The idea isn’t really that new.

It involves a huge coastal barrier that would stretch from High Island west to San Luis Pass.

It would include natural looking, hardened dunes along the Bolivar Peninsula and on the west end of Galveston Island. A giant, moveable gate would protect the entrance to Galveston Bay.

Vic Pierson heads the newly formed Bay Area Coastal Protection Alliance, an organization trying to move the coastal barrier idea forward.

“We are beginning the stages of our economic research, which will facilitate a cost-benefit analysis, which is really needed to move this forward in getting the funding necessary,” Pierson said. 
The group says the Houston-Galveston area can’t afford another hit like Hurricane Ike, which caused
$35 billion worth of property and environmental damage. The project could cost upwards of $6 billion, which isn’t as expensive as a revamped levee project in New  Orleans a few years ago.

“New Orleans has had theirs developed, a plan at least twice as expensive as this,” he said. “Our coastal spine
will be about half the cost of what New Orleans has. One of the main reasons is that New Orleans is below sea level and we’re not.”

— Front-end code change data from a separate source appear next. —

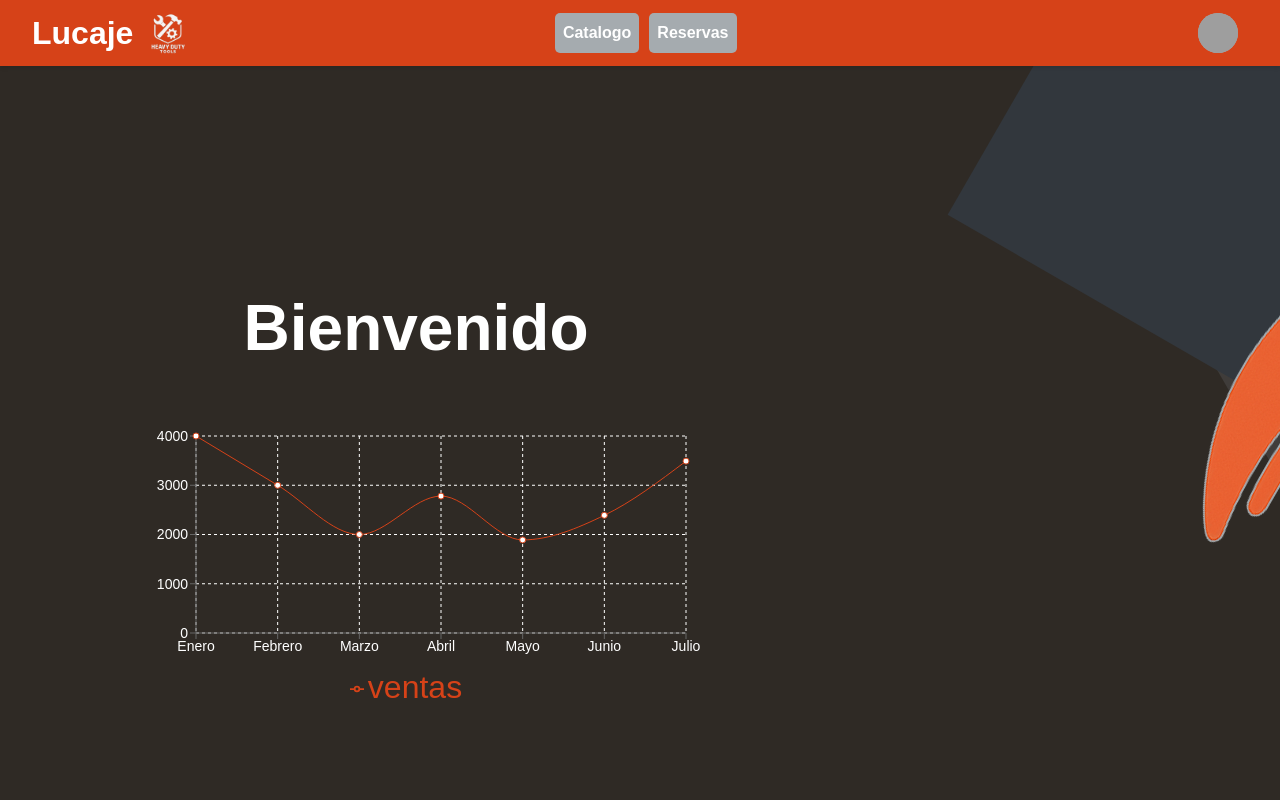
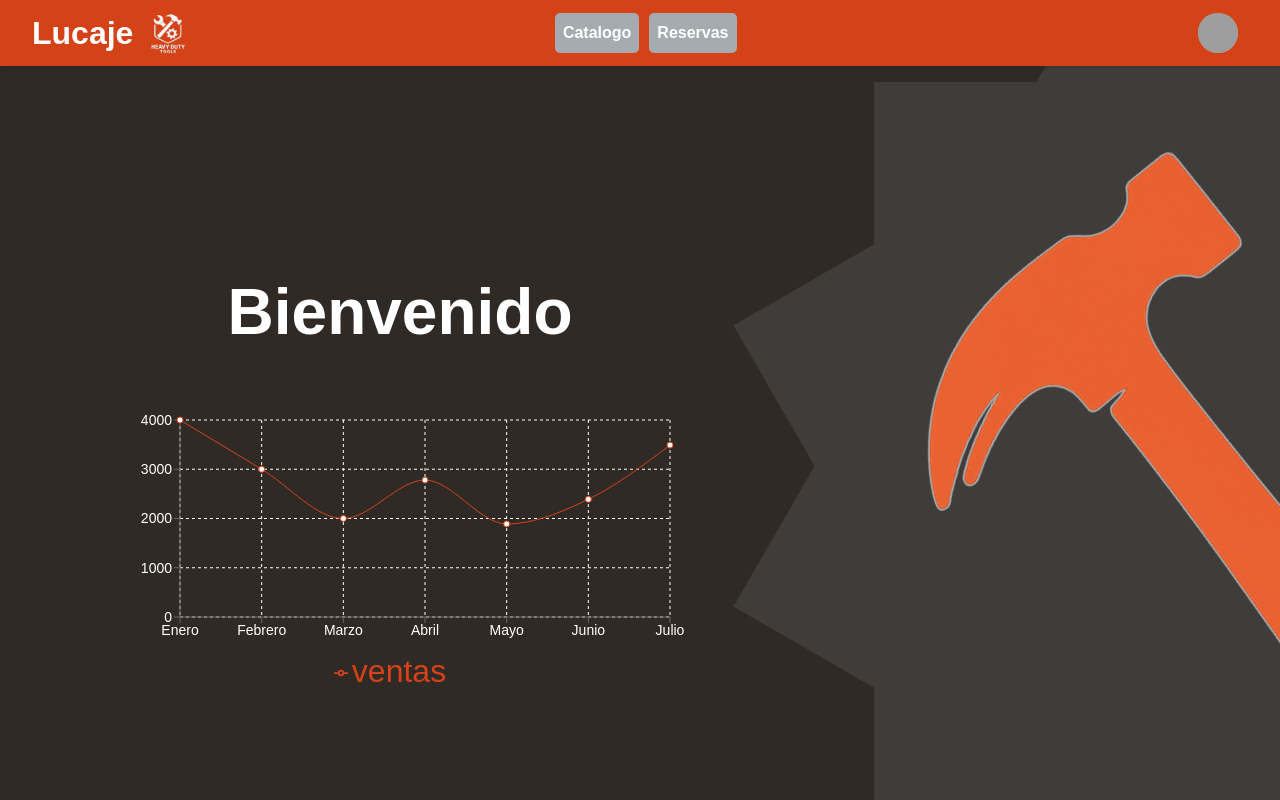
Before and after one commit to JaynAP1/Front-Project, a React (Vite) app: page /home in a window 1280 px wide. Built offline with nearby package versions, Linux system fonts and the light colour scheme; sample sign-in values are in the browser's storage; grey boxes are pictures that could not be loaded.

Commit message:
feat: :sparkles: home css

```diff
--- a/src/components/Header/Header.jsx
+++ b/src/components/Header/Header.jsx
@@ -20,7 +20,7 @@ const Header = () => {
 
     return (
         <header className="header">
-            <div className="logoHeader">
+            <div className="logoHeader" onClick={()=> navigate('/home')}>
                 <h1>Lucaje</h1>
                 <img src="src\assets\logoBlanco.png" alt="Logo" />
             </div>
--- a/src/components/Header/styles.css
+++ b/src/components/Header/styles.css
@@ -12,6 +12,7 @@
     display: flex;
     align-items: center;
     gap: 1rem;
+    cursor: pointer;
 }
 
 .logoHeader img {
--- a/src/public/Reservas/Reservas.jsx
+++ b/src/public/Reservas/Reservas.jsx
@@ -1,7 +1,7 @@
 import { useNavigate } from 'react-router-dom';
 import { useEffect, useState } from 'react';
 import './Reservas.css';
-import Header from '../../components/header/Header';
+import Header from '../../components/Header/Header';
 import FormularioCrearReserva from '../../components/crearReserva/FormularioCrearReserva';
 
 
--- a/src/public/home/Home.css
+++ b/src/public/home/Home.css
@@ -7,11 +7,20 @@
     margin-left: 100px;
     cursor: pointer;
 }
+.container1 {
+    display: flex;
+    justify-content: space-evenly;
+    align-items: center;
+    background-color: #2F2A25;
+    height: calc(100vh-3rem);
+    overflow: hidden;
+}
 .Bienvenida {
     font-size: 2em;
     text-align: center;
     margin-left: 100px;
     color: white;
+    z-index: 3;
 }
 
 .user-buttons {
@@ -98,25 +107,45 @@
     cursor: pointer;
 
 }
-.box {
+.imagenD{
+    z-index: 1;
     position: relative;
-    top: 0;
-    left: 40em;
+    width: 50vw;
+    height: 100vh;
+    display: flex;
+    justify-content: center;
+    align-items: center;
+    padding-left: 20%;
+}
+.box4 {
+    position: absolute;
     background-color: #3f3c3a;
-    width: 60em;
-    height: 60em;
+    width: clamp(10rem,60vw,55rem);
+    height: clamp(10rem,60vw,55rem);
     rotate: 60deg;
+    left: 30%;
 }
-.box2{
-    width: 60em;
-    height: 60em;
-    background-color: #32373D;
+.box3{
+    background-color: #3f3c3a;
+    position: absolute;
+    width: clamp(10rem,60vw,55rem);
+    height: clamp(10rem,60vw,55rem);
+    rotate: 90deg;
+    left: 30%;
+}
+.box5{
+    background-color: #3f3c3a;
+    position: absolute;
+    width: clamp(10rem,60vw,55rem);
+    height: clamp(10rem,60vw,55rem);
+    rotate: 120deg;
+    left: 30%;
 }
 .martillo{
-    rotate: 180deg;
-    position: relative;
-    bottom: 20em;
-    left: 25em;
+    position: absolute;
+    width: clamp(10rem,60vw,55rem);
+    rotate: -70deg;
+    left: 30%;
 }
 .martillo {
     filter: drop-shadow(1px 1px 0 #A5ABAF)
--- a/src/public/home/Home.jsx
+++ b/src/public/home/Home.jsx
@@ -2,7 +2,6 @@ import React from 'react';
 import { useEffect } from 'react';
 import { useNavigate } from 'react-router-dom';
 import './Home.css';
-import { Link } from 'react-router-dom';
 import MiGrafico from '../../components/charts/chart1';
 import Header from '../../components/Header/Header';
 
@@ -20,16 +19,18 @@ function Home() {
         <div className="home-container">
             <Header />
             <main>
-                <div className="container">
+                <div className="container1">
                     <div className="Bienvenida">
                         <h1>Bienvenido</h1>
                         <h2>{localStorage.getItem('name')} {localStorage.getItem('lastname')}</h2>
                         <MiGrafico />
                     </div>
-                    <div className="box">
-                        <div className="box2">
-                            <img className="martillo" src="src\assets\martillo.png" alt="Logo" />
-                        </div>
+                    <div className="imagenD">
+
+                        <div className="box4"></div>
+                        <div className="box3"></div>
+                        <div className="box5"></div>
+                        <img className="martillo" src="src\assets\martillo.png" alt="Logo" />
                     </div>
                 </div>
             </main>
--- a/src/public/login/App.jsx
+++ b/src/public/login/App.jsx
@@ -73,10 +73,6 @@ function App() {
             console.log("entro");
 
             const usuario = await obtenerUsuaior(data.email, data.token);
-            console.log(usuario);
-            console.log(data);
-
-
             localStorage.setItem('id', usuario.id);
             localStorage.setItem('token', data.token);
             localStorage.setItem('email', data.email ? data.email : user.email);
```
Lines whose indentation alone changed are shown as unchanged.
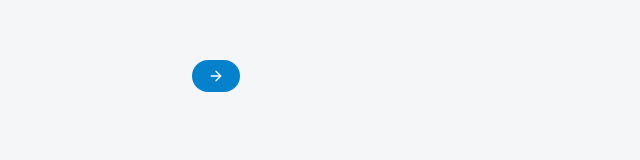
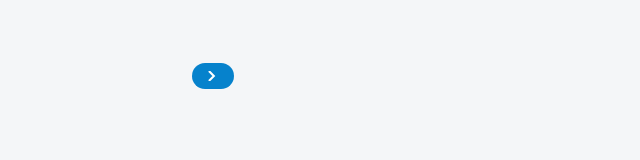
Before and after one commit to mertz-taisia/endeavor-website-redesign, a React (Vite) app in the folder redesign/: page / in a window 1280 px wide. Shown: the part 292-452 px from the top of the page, without its empty margins (0-640 px from the left). Built offline with nearby package versions, Linux system fonts and the light colour scheme.

Commit message:
changed arrow style

```diff
--- a/redesign/src/App.tsx
+++ b/redesign/src/App.tsx
@@ -1,6 +1,6 @@
 import { useRef, useEffect, useState } from 'react';
 import Animation from './Animation';
-import { FiArrowRight } from 'react-icons/fi';
+import { MdKeyboardArrowRight } from 'react-icons/md';
 
 const visibilityByIndex = {
   1: { showIcons: true, showLines: false, showEndeavor: false },
@@ -77,7 +77,22 @@ function App() {
                     type="button"
                     className="flex items-center justify-center gap-2 w-fit bg-[var(--color-primary)] text-white text-base font-semibold px-4 py-2 rounded-4xl transition-all duration-300 hover:bg-[var(--color-primary-dark)] group cursor-pointer">
                     {text[3]}
-                    <FiArrowRight className="transition-transform duration-300 group-hover:translate-x-1" />
+                    <svg
+                      width="10"
+                      height="10"
+                      viewBox="0 0 12 12"
+                      fill="none"
+                      xmlns="http://www.w3.org/2000/svg"
+                      className="transition-transform duration-300 group-hover:translate-x-1"
+                    >
+                      <path
+                        d="M2 1L7 6L2 11"
+                        stroke="currentColor"
+                        strokeWidth="2.5"
+                        strokeLinecap="square"
+                      />
+                    </svg>
+                    {/* <MdKeyboardArrowRight  className="transition-transform duration-300 group-hover:translate-x-1" /> */}
                   </button>
                 </div>
               ))}
```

Pierson says the government picked-up the entire tab for the New Orleans project.